» **Problem**: For the word "reviewCoreSS", count the lines of the records that hold it, and give only that number.

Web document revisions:
::::::::
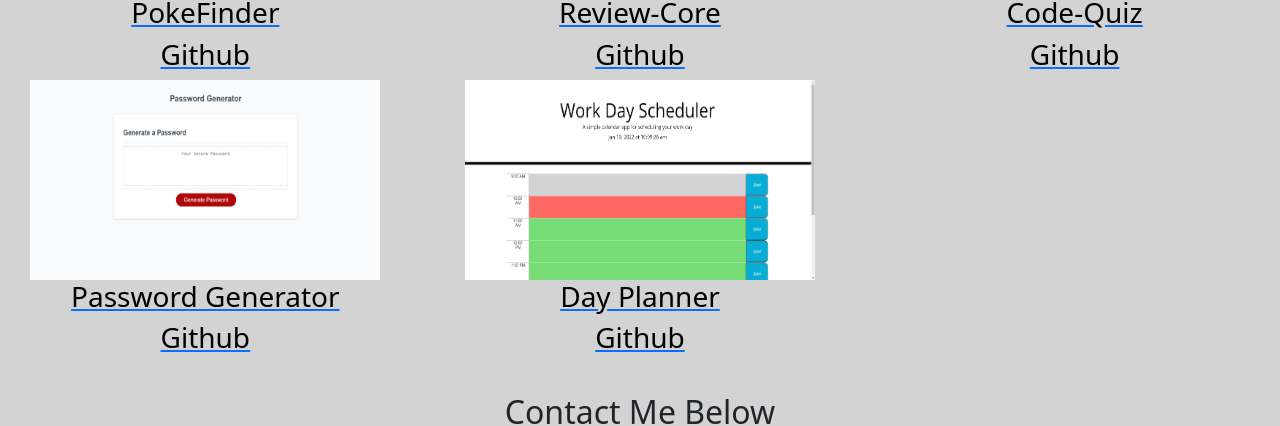
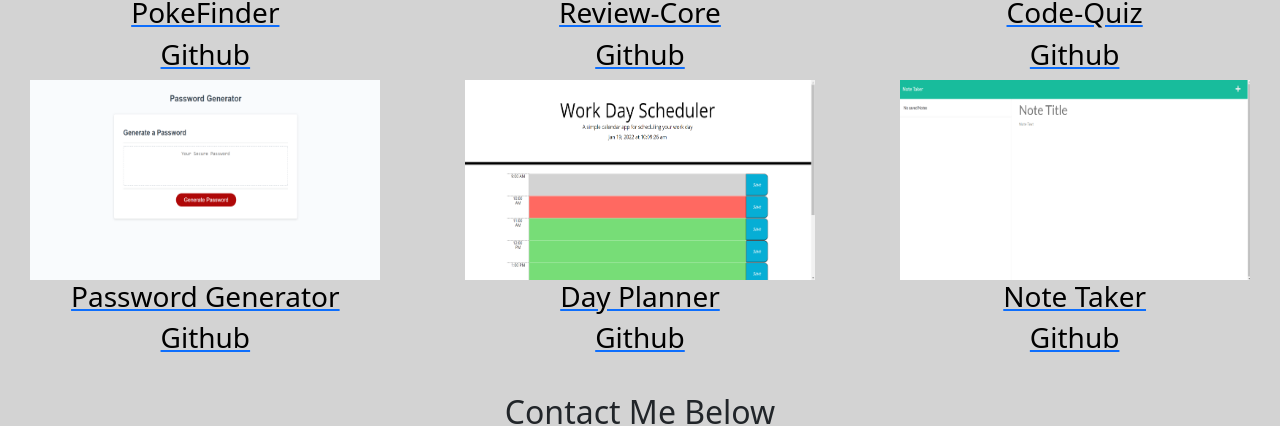
Before and after one commit to Cwishart203/React-Portfolio, a React (Create React App) app: page /Contact in a window 1280 px wide. Shown: the part 1146-1572 px from the top of the page. Built offline with nearby package versions, Linux system fonts and the light colour scheme.

Commit message:
Added links to project pictures

```diff
--- a/src/component/projects/projects.js
+++ b/src/component/projects/projects.js
@@ -5,6 +5,7 @@ import reviewCoreSS from "../../img/reviewCoreSS.png"
 import codeQuizSS from "../../img/codeQuizSS.png"
 import passGenSS from "../../img/passGenSS.png"
 import dayPlannerSS from "../../img/dayPlannerSS.png"
+import noteTakerSS from "../../img/noteTakerSS.png"
 
 function Projects() {
     return (
@@ -12,8 +13,8 @@ function Projects() {
             <h2 className= "page-title">Portfolio</h2>
             <div className="row">
                 <div className= "projects col-md-4">
-                    <img src={pokeFinderSS}/>
                     <a href="https://bchen41.github.io/PokeFinder/">
+                        <img src={pokeFinderSS}/>
                         <h3 class="project-title">
                             PokeFinder
                         </h3>
@@ -25,8 +26,8 @@ function Projects() {
                     </a>
                 </div>
                 <div className= "projects col-md-4">
-                    <img src={reviewCoreSS}/>
                     <a href="https://review-core.herokuapp.com/index.html">
+                        <img src={reviewCoreSS}/>
                         <h3 class="project-title">
                             Review-Core
                         </h3>
@@ -38,8 +39,8 @@ function Projects() {
                     </a>
                 </div>
                 <div className= "projects col-md-4">
-                    <img src={codeQuizSS}/>
                     <a href="https://cwishart203.github.io/Code-Quiz/">
+                        <img src={codeQuizSS}/>
                         <h3 class="project-title">
                             Code-Quiz
                         </h3>
@@ -51,8 +52,8 @@ function Projects() {
                     </a>
                 </div>
                 <div className= "projects col-md-4">
-                    <img src={passGenSS}/>
                     <a href="https://cwishart203.github.io/password-generator/">
+                        <img src={passGenSS}/>
                         <h3 class="project-title">
                             Password Generator
                         </h3>
@@ -64,13 +65,26 @@ function Projects() {
                     </a>
                 </div>
                 <div className= "projects col-md-4">
-                    <img src={dayPlannerSS}/>
-                    <a href="https://cwishart203.github.io/password-generator/">
+                    <a href="https://cwishart203.github.io/Day-Planner/">
+                        <img src={dayPlannerSS}/>
                         <h3 class="project-title">
                             Day Planner
                         </h3>
                     </a>
                     <a href="https://github.com/Cwishart203/Day-Planner">
+                        <h3 class="project-title">
+                            Github
+                        </h3>
+                    </a>
+                </div>
+                <div className= "projects col-md-4">
+                    <a href="https://note-taker-cwish.herokuapp.com/">
+                        <img src={noteTakerSS}/>
+                        <h3 class="project-title">
+                            Note Taker
+                        </h3>
+                    </a>
+                    <a href="https://github.com/Cwishart203/Note-Taker">
                         <h3 class="project-title">
                             Github
                         </h3>
```
Also changed, not shown: src/img/noteTakerSS.png (added).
::::::::
» **Answer to this problem**: 3